## Assigned task
Look through the lines below for the word "auto", and copy every line that has it.

(Beginning of Data in this exercise)

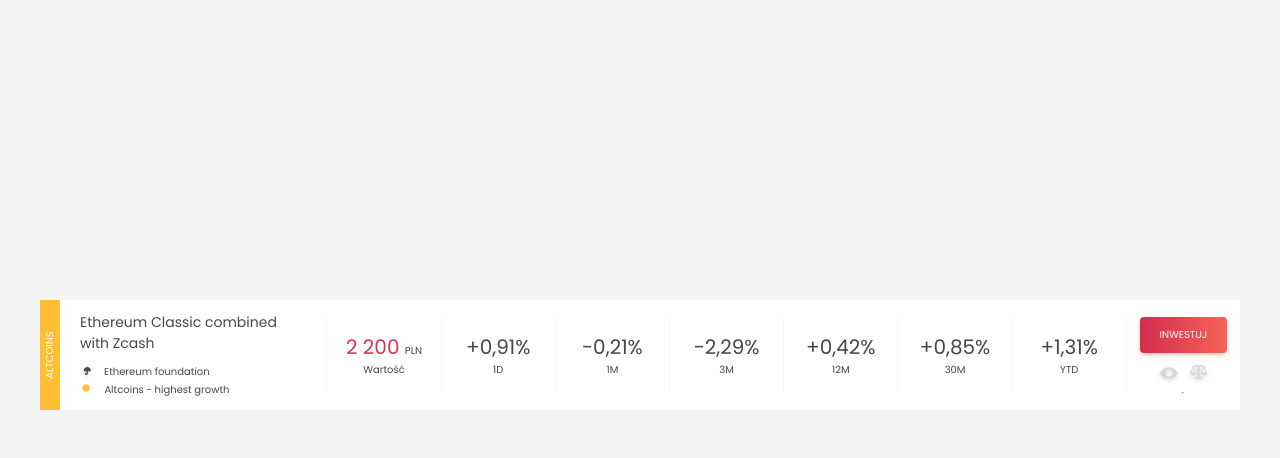
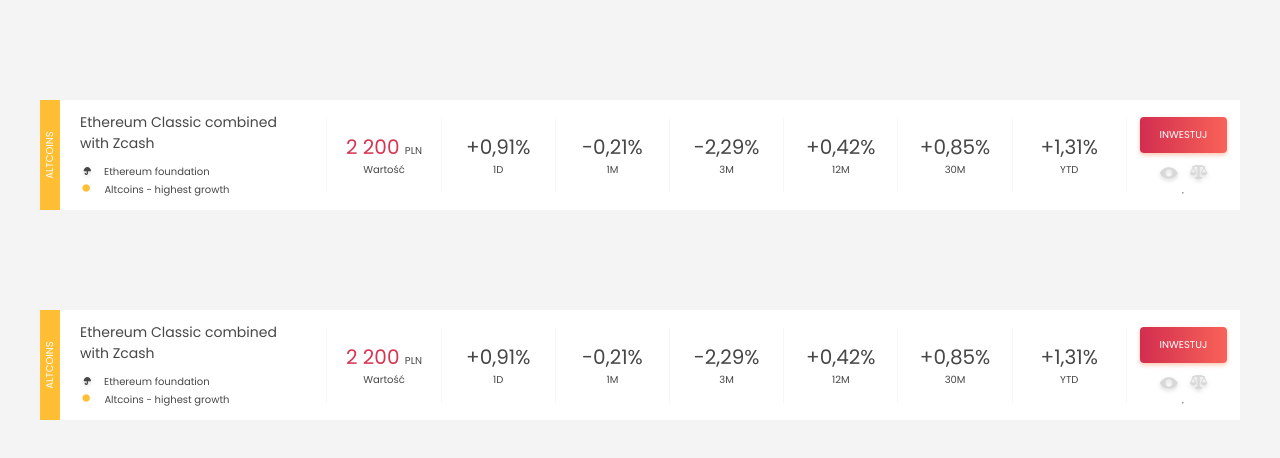
Before and after one commit to DorotaSzostak/hype4, a plain HTML site: page index.html in a window 1280 px wide. Drawn offline with Linux system fonts and the light colour scheme.

Commit message:
second item

```diff
--- a/index.html
+++ b/index.html
@@ -63,5 +63,60 @@
                 <hr>
             </div>
         </div>
+
+        <div class="element">
+            <div class="element__item yellow">
+                <p class="element__item--vertical">ALTCOINS</p>
+            </div>
+            <div class="element__item big">
+                <h1 class="element__item--title">Ethereum Classic combined with Zcash</h1>
+                <li>Ethereum foundation</li>
+                <li>Altcoins - highest growth</li>
+            </div>
+            <vr></vr>
+            <div class="element__item medium">
+                <p class="element__item--number red">2 200 <span>PLN</span></p>
+                <p class="element__item--index">Wartość</p>
+            </div>
+            <vr></vr>
+           <div class="element__item medium">
+                <p class="element__item--number">+0,91%</p>
+                <p class="element__item--index">1D</p>
+            </div>
+            <vr></vr>
+            <div class="element__item medium">
+                <p class="element__item--number">-0,21%</p>
+                <p class="element__item--index">1M</p>
+            </div>
+            <vr></vr>
+            <div class="element__item medium">
+                <p class="element__item--number">-2,29%</p>
+                <p class="element__item--index">3M</p>
+            </div>
+            <vr></vr>
+            <div class="element__item medium">
+                <p class="element__item--number">+0,42%</p>
+                <p class="element__item--index">12M</p>
+            </div>
+            <vr></vr>
+            <div class="element__item medium">
+                <p class="element__item--number">+0,85%</p>
+                <p class="element__item--index">30M</p>
+            </div>
+            <vr></vr>
+            <div class="element__item medium">
+                <p class="element__item--number">+1,31%</p>
+                <p class="element__item--index">YTD</p>
+            </div>
+            <vr></vr>
+            <div class="element__item medium">
+                <button class="element__item--button">INWESTUJ</button>
+                <div class="element__item--icons">
+                   <img src="img/oko.png" alt="eye">
+                   <img src="img/waga.png" alt="scale">
+                </div>
+                <hr>
+            </div>
+        </div>
     </body>
 </html>
--- a/styles.css
+++ b/styles.css
@@ -16,7 +16,7 @@
     display: flex;
     flex-wrap: wrap;
     background-color: #fff;
-    margin: 300px auto;
+    margin: 100px auto;
 }
 
 @media(max-width:768px){
```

(End of Data in this exercise)

## Output below
-    margin: 300px auto;
+    margin: 100px auto;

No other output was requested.